== Your objective ==
Make an exact copy of all the entries below, with the pictures left out.

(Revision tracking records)
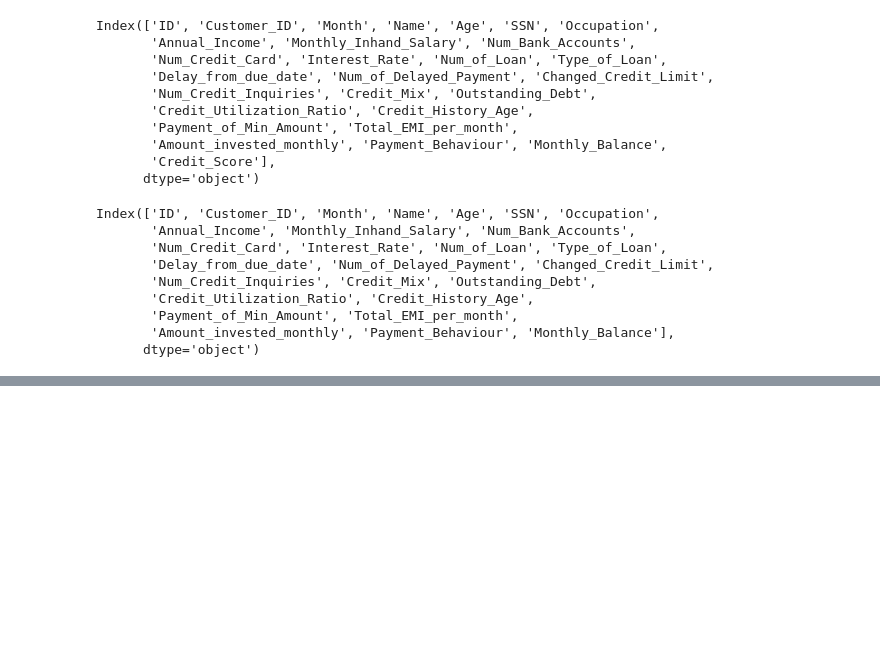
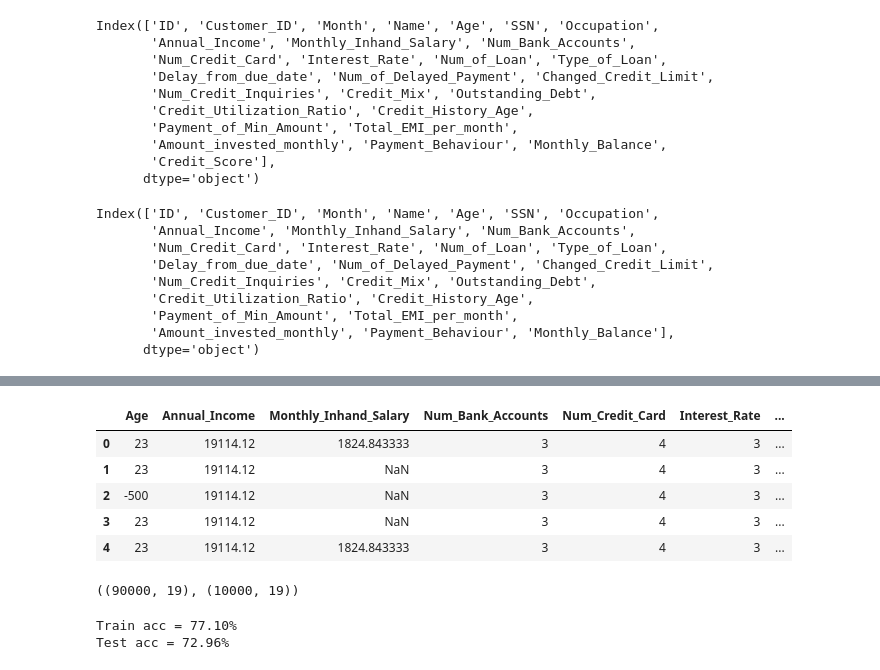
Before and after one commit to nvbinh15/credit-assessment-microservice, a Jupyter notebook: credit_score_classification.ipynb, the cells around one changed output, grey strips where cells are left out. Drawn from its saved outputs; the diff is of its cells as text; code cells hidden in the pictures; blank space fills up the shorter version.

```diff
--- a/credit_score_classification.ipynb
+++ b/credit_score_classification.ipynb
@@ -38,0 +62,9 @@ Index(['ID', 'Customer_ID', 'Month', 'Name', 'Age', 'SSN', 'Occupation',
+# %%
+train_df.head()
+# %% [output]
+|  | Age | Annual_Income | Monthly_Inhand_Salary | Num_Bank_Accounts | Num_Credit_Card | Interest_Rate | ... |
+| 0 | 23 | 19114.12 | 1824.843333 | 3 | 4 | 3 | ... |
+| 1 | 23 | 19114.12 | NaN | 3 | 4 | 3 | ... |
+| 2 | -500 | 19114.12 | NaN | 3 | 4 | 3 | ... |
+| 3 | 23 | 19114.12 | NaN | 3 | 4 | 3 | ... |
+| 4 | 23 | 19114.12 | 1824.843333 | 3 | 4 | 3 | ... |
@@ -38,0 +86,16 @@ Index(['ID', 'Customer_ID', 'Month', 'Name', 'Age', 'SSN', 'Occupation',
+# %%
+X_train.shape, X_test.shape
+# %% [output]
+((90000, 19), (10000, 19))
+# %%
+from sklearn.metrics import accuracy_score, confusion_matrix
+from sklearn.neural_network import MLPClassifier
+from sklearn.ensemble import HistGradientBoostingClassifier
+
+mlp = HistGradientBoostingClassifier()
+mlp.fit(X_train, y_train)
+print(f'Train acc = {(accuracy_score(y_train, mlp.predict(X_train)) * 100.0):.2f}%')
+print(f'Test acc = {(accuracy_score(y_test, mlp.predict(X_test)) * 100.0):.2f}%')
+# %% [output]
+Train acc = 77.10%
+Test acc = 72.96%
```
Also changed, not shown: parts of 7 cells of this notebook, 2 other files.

== Written solution ==
Before and after one commit to nvbinh15/credit-assessment-microservice, a Jupyter notebook: credit_score_classification.ipynb, the cells around one changed output, grey strips where cells are left out. Drawn from its saved outputs; the diff is of its cells as text; code cells hidden in the pictures; blank space fills up the shorter version.

```diff
--- a/credit_score_classification.ipynb
+++ b/credit_score_classification.ipynb
@@ -38,0 +62,9 @@ Index(['ID', 'Customer_ID', 'Month', 'Name', 'Age', 'SSN', 'Occupation',
+# %%
+train_df.head()
+# %% [output]
+|  | Age | Annual_Income | Monthly_Inhand_Salary | Num_Bank_Accounts | Num_Credit_Card | Interest_Rate | ... |
+| 0 | 23 | 19114.12 | 1824.843333 | 3 | 4 | 3 | ... |
+| 1 | 23 | 19114.12 | NaN | 3 | 4 | 3 | ... |
+| 2 | -500 | 19114.12 | NaN | 3 | 4 | 3 | ... |
+| 3 | 23 | 19114.12 | NaN | 3 | 4 | 3 | ... |
+| 4 | 23 | 19114.12 | 1824.843333 | 3 | 4 | 3 | ... |
@@ -38,0 +86,16 @@ Index(['ID', 'Customer_ID', 'Month', 'Name', 'Age', 'SSN', 'Occupation',
+# %%
+X_train.shape, X_test.shape
+# %% [output]
+((90000, 19), (10000, 19))
+# %%
+from sklearn.metrics import accuracy_score, confusion_matrix
+from sklearn.neural_network import MLPClassifier
+from sklearn.ensemble import HistGradientBoostingClassifier
+
+mlp = HistGradientBoostingClassifier()
+mlp.fit(X_train, y_train)
+print(f'Train acc = {(accuracy_score(y_train, mlp.predict(X_train)) * 100.0):.2f}%')
+print(f'Test acc = {(accuracy_score(y_test, mlp.predict(X_test)) * 100.0):.2f}%')
+# %% [output]
+Train acc = 77.10%
+Test acc = 72.96%
```
Also changed, not shown: parts of 7 cells of this notebook, 2 other files.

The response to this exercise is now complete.